Problem requirements — The lines to find are those in the entries that hold the word "ecrã"; copy every one of them.

Extracted records —

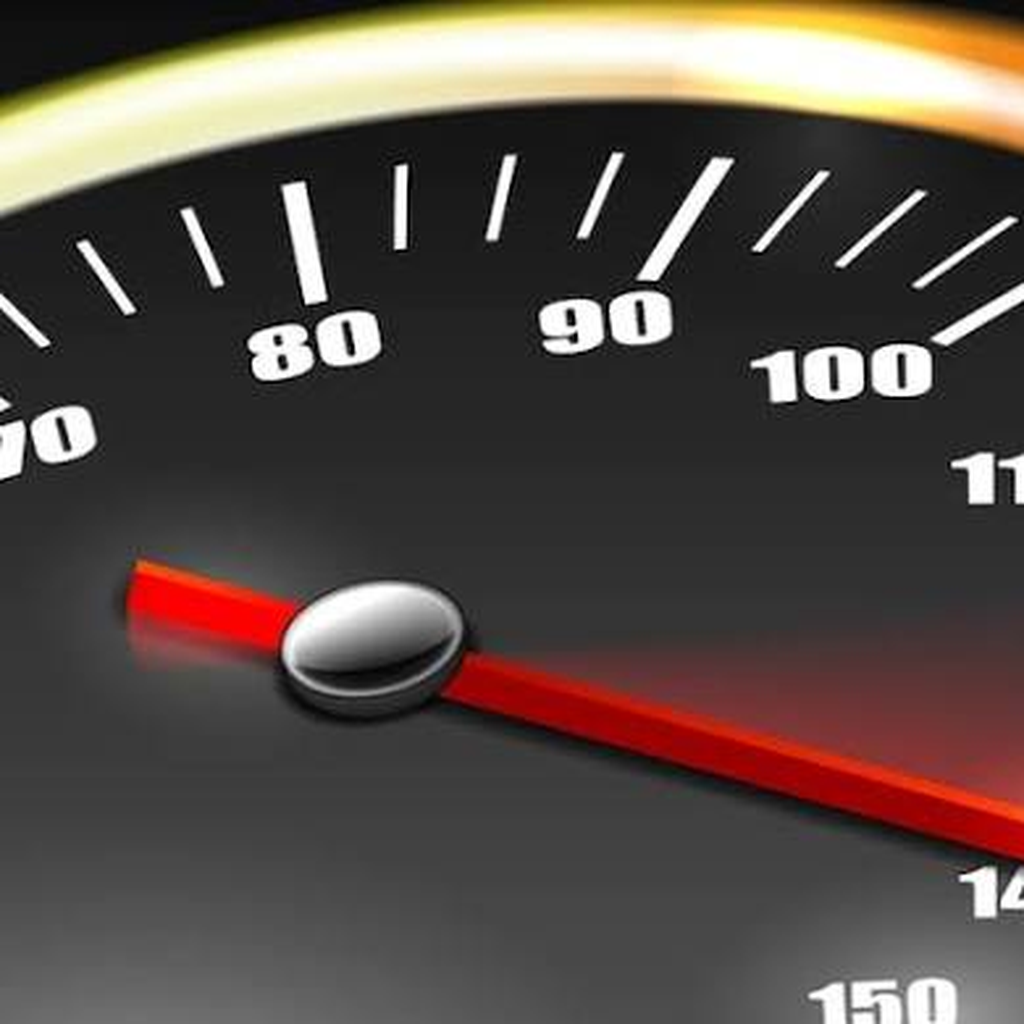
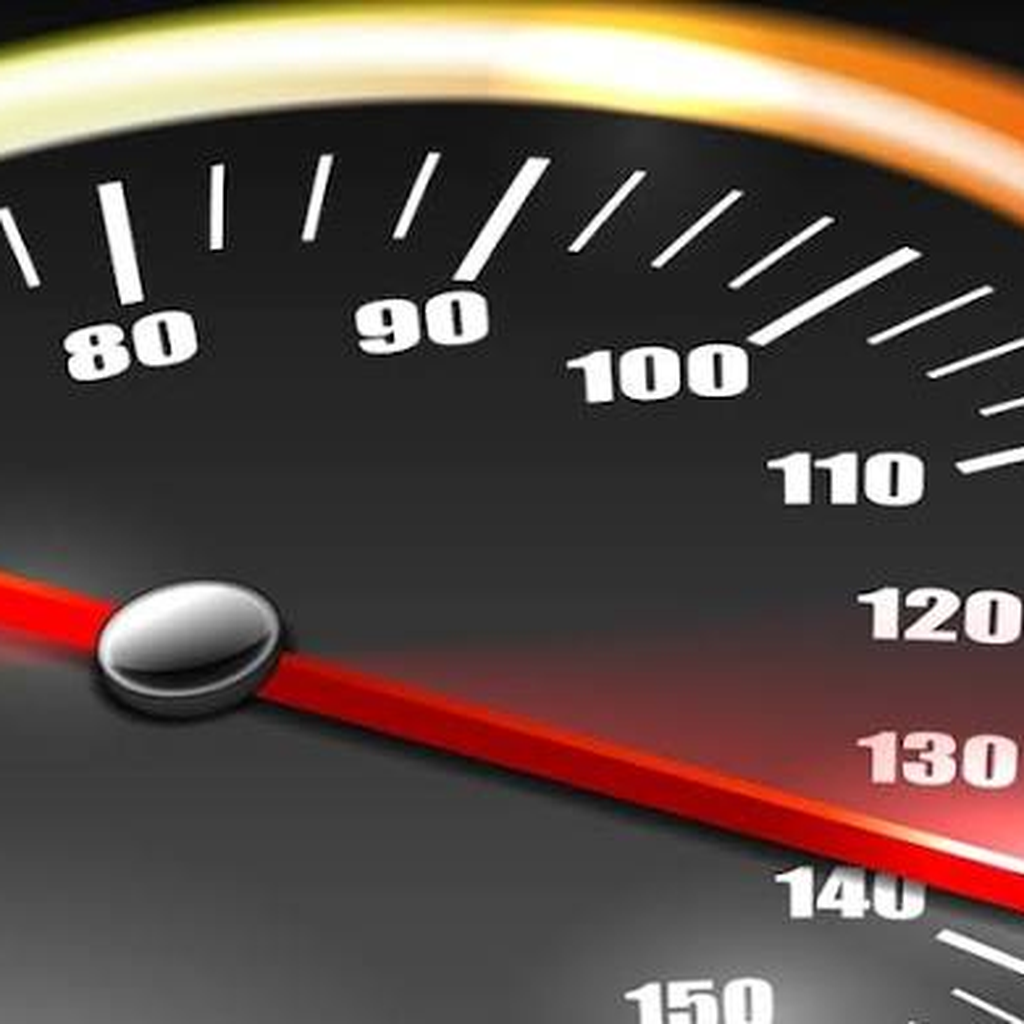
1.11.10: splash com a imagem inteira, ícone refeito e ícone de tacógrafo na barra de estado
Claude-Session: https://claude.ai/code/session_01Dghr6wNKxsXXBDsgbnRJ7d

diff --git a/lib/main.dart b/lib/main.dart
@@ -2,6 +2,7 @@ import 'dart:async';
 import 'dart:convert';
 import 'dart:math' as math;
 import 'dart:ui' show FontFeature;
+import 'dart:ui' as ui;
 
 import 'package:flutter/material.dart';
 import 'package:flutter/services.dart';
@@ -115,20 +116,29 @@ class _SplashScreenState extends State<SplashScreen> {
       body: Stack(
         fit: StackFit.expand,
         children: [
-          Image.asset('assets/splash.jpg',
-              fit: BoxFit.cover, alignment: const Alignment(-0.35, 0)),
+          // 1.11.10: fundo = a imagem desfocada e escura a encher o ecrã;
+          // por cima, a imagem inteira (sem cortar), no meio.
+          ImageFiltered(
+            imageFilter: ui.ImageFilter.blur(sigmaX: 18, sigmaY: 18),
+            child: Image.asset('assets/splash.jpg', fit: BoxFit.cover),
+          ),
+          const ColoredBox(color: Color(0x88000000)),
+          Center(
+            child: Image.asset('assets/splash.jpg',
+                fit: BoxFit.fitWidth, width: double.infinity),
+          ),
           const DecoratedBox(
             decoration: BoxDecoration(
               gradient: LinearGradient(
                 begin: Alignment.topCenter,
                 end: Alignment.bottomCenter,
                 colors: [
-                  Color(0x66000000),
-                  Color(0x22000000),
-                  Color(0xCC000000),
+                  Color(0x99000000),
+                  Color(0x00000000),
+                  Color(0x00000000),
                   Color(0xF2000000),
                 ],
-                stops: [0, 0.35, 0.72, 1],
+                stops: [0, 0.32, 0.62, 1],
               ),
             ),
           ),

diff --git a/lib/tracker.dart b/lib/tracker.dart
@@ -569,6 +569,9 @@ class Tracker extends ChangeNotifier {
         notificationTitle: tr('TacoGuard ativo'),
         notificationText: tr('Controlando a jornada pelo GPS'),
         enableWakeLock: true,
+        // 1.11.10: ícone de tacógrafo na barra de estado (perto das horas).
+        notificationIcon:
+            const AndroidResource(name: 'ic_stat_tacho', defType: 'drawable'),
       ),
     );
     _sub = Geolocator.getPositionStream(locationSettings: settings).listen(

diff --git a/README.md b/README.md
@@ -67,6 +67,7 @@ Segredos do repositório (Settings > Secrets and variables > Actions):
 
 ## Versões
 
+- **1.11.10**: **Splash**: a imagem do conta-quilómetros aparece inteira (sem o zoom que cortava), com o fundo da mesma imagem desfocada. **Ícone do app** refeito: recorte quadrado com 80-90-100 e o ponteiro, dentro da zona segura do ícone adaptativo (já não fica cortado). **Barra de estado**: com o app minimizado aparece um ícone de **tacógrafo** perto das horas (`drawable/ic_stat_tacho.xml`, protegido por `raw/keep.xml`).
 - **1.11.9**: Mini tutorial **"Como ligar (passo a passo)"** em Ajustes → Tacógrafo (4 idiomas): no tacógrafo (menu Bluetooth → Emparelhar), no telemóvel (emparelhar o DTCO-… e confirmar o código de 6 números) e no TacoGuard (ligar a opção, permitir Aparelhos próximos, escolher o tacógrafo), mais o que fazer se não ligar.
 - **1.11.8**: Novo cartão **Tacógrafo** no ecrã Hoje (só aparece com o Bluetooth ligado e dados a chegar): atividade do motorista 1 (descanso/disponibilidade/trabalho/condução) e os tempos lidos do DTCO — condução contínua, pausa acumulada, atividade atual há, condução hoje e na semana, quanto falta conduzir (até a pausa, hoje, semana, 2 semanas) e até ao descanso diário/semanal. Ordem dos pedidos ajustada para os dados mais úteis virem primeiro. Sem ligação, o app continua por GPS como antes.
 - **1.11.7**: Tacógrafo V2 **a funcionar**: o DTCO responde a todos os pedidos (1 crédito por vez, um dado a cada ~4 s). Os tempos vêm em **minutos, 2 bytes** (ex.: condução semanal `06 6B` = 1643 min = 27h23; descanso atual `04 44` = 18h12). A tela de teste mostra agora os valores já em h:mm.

...

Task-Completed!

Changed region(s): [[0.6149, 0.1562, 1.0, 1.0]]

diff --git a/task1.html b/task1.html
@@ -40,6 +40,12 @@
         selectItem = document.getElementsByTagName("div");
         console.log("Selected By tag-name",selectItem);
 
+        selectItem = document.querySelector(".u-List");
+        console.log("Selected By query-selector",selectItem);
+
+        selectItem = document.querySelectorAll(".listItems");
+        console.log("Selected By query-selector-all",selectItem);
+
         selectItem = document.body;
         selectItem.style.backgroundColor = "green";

Solution —
+          // 1.11.10: fundo = a imagem desfocada e escura a encher o ecrã;
 - **1.11.8**: Novo cartão **Tacógrafo** no ecrã Hoje (só aparece com o Bluetooth ligado e dados a chegar): atividade do motorista 1 (descanso/disponibilidade/trabalho/condução) e os tempos lidos do DTCO — condução contínua, pausa acumulada, atividade atual há, condução hoje e na semana, quanto falta conduzir (até a pausa, hoje, semana, 2 semanas) e até ao descanso diário/semanal. Ordem dos pedidos ajustada para os dados mais úteis virem primeiro. Sem ligação, o app continua por GPS como antes.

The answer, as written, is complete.